### TASK PROMPT
Down to the last line below, repeat the entries word for word and drop the pictures.

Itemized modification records
BEGIN
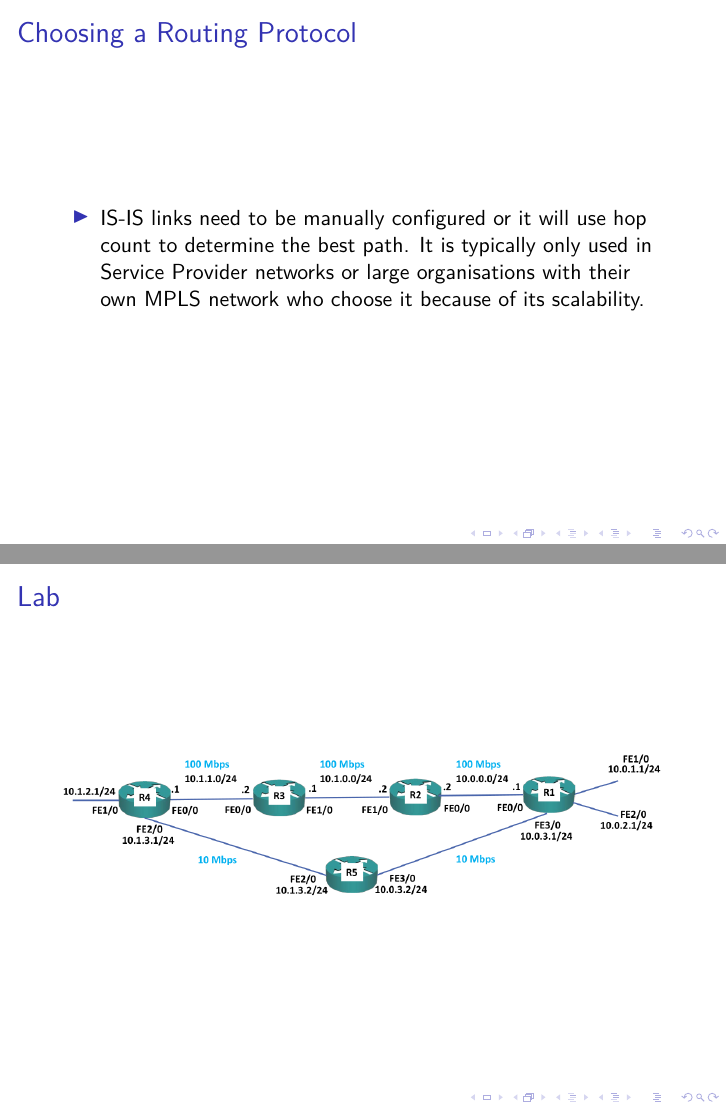
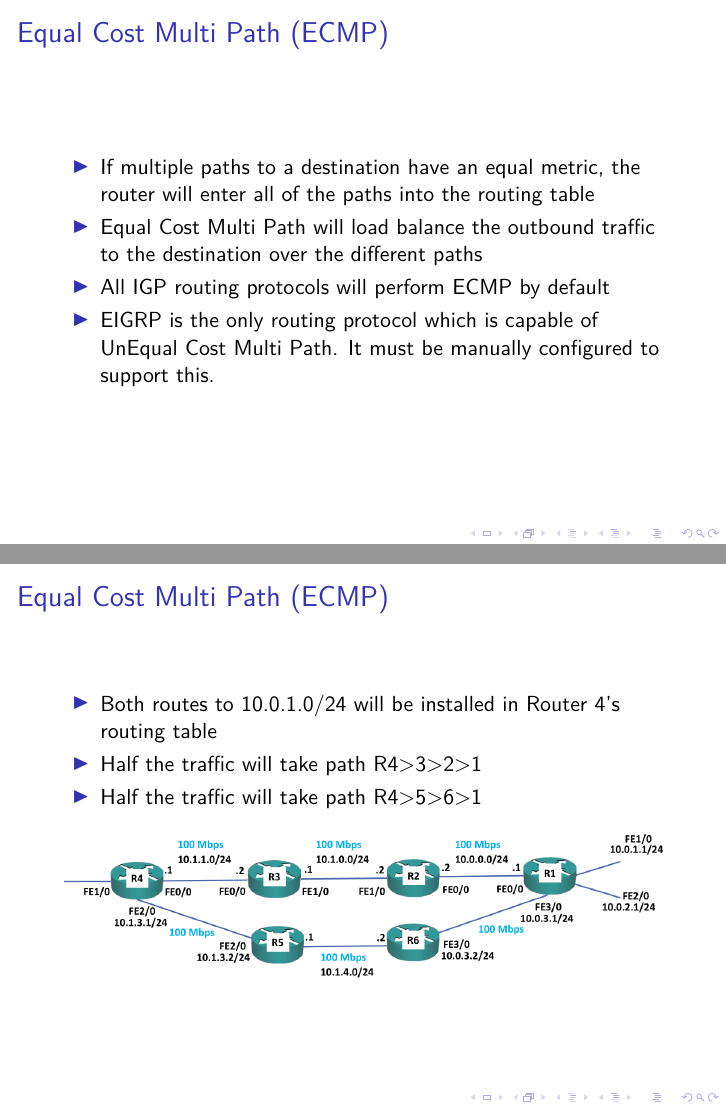
Before and after one commit to miftanurfarid/pemodelan_jaringan_komunikasi, LaTeX slides (slide/15.dynamic_routing_protocols/15.dynamic_routing_protocols.tex): pages 40 and 41 of 41 before the commit and pages 42 and 43 of 46 after it, joined at a grey line. Compiled offline with pdfLaTeX; a LaTeX package or settings file that is missing is left out.

Commit message:
Equal Cost Multi Path

```diff
--- a/slide/15.dynamic_routing_protocols/15.dynamic_routing_protocols.tex
+++ b/slide/15.dynamic_routing_protocols/15.dynamic_routing_protocols.tex
@@ -421,3 +421,28 @@ choose it because of its scalability.
 
 \section{Equal Cost Multi Path}
 
+\begin{frame}
+	\frametitle{Equal Cost Multi Path (ECMP)}
+	\begin{itemize}
+		\item If multiple paths to a destination have an equal metric, the router will
+enter all of the paths into the routing table
+		\item Equal Cost Multi Path will load balance the outbound traffic to the
+destination over the different paths
+		\item All IGP routing protocols will perform ECMP by default
+		\item EIGRP is the only routing protocol which is capable of UnEqual Cost Multi
+Path. It must be manually configured to support this.
+	\end{itemize}
+\end{frame}
+
+\begin{frame}{Equal Cost Multi Path (ECMP)}
+	\begin{itemize}
+		\item Both routes to 10.0.1.0/24 will be installed in Router 4’s routing table
+		\item Half the traffic will take path R4>3>2>1
+		\item Half the traffic will take path R4>5>6>1
+	\end{itemize}
+	\begin{center}
+		\includegraphics[width=\linewidth]{img/img24}
+	\end{center}
+\end{frame}
+
+\begin{frame}{Equal Cost Multi Path (ECMP)}
```
Also changed, not shown: slide/15.dynamic_routing_protocols/img/img24.png (added), slide/15.dynamic_routing_protocols/img/img25.png (added), slide/15.dynamic_routing_protocols/img/img26.png (added), slide/15.dynamic_routing_protocols/img/img27.png (added), slide/15.dynamic_routing_protocols/15.dynamic_routing_protocols.tex (24 more changed lines).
END
### SOLUTION TO THE EXERCISE
Before and after one commit to miftanurfarid/pemodelan_jaringan_komunikasi, LaTeX slides (slide/15.dynamic_routing_protocols/15.dynamic_routing_protocols.tex): pages 40 and 41 of 41 before the commit and pages 42 and 43 of 46 after it, joined at a grey line. Compiled offline with pdfLaTeX; a LaTeX package or settings file that is missing is left out.

Commit message:
Equal Cost Multi Path

```diff
--- a/slide/15.dynamic_routing_protocols/15.dynamic_routing_protocols.tex
+++ b/slide/15.dynamic_routing_protocols/15.dynamic_routing_protocols.tex
@@ -421,3 +421,28 @@ choose it because of its scalability.
 
 \section{Equal Cost Multi Path}
 
+\begin{frame}
+	\frametitle{Equal Cost Multi Path (ECMP)}
+	\begin{itemize}
+		\item If multiple paths to a destination have an equal metric, the router will
+enter all of the paths into the routing table
+		\item Equal Cost Multi Path will load balance the outbound traffic to the
+destination over the different paths
+		\item All IGP routing protocols will perform ECMP by default
+		\item EIGRP is the only routing protocol which is capable of UnEqual Cost Multi
+Path. It must be manually configured to support this.
+	\end{itemize}
+\end{frame}
+
+\begin{frame}{Equal Cost Multi Path (ECMP)}
+	\begin{itemize}
+		\item Both routes to 10.0.1.0/24 will be installed in Router 4’s routing table
+		\item Half the traffic will take path R4>3>2>1
+		\item Half the traffic will take path R4>5>6>1
+	\end{itemize}
+	\begin{center}
+		\includegraphics[width=\linewidth]{img/img24}
+	\end{center}
+\end{frame}
+
+\begin{frame}{Equal Cost Multi Path (ECMP)}
```
Also changed, not shown: slide/15.dynamic_routing_protocols/img/img24.png (added), slide/15.dynamic_routing_protocols/img/img25.png (added), slide/15.dynamic_routing_protocols/img/img26.png (added), slide/15.dynamic_routing_protocols/img/img27.png (added), slide/15.dynamic_routing_protocols/15.dynamic_routing_protocols.tex (24 more changed lines).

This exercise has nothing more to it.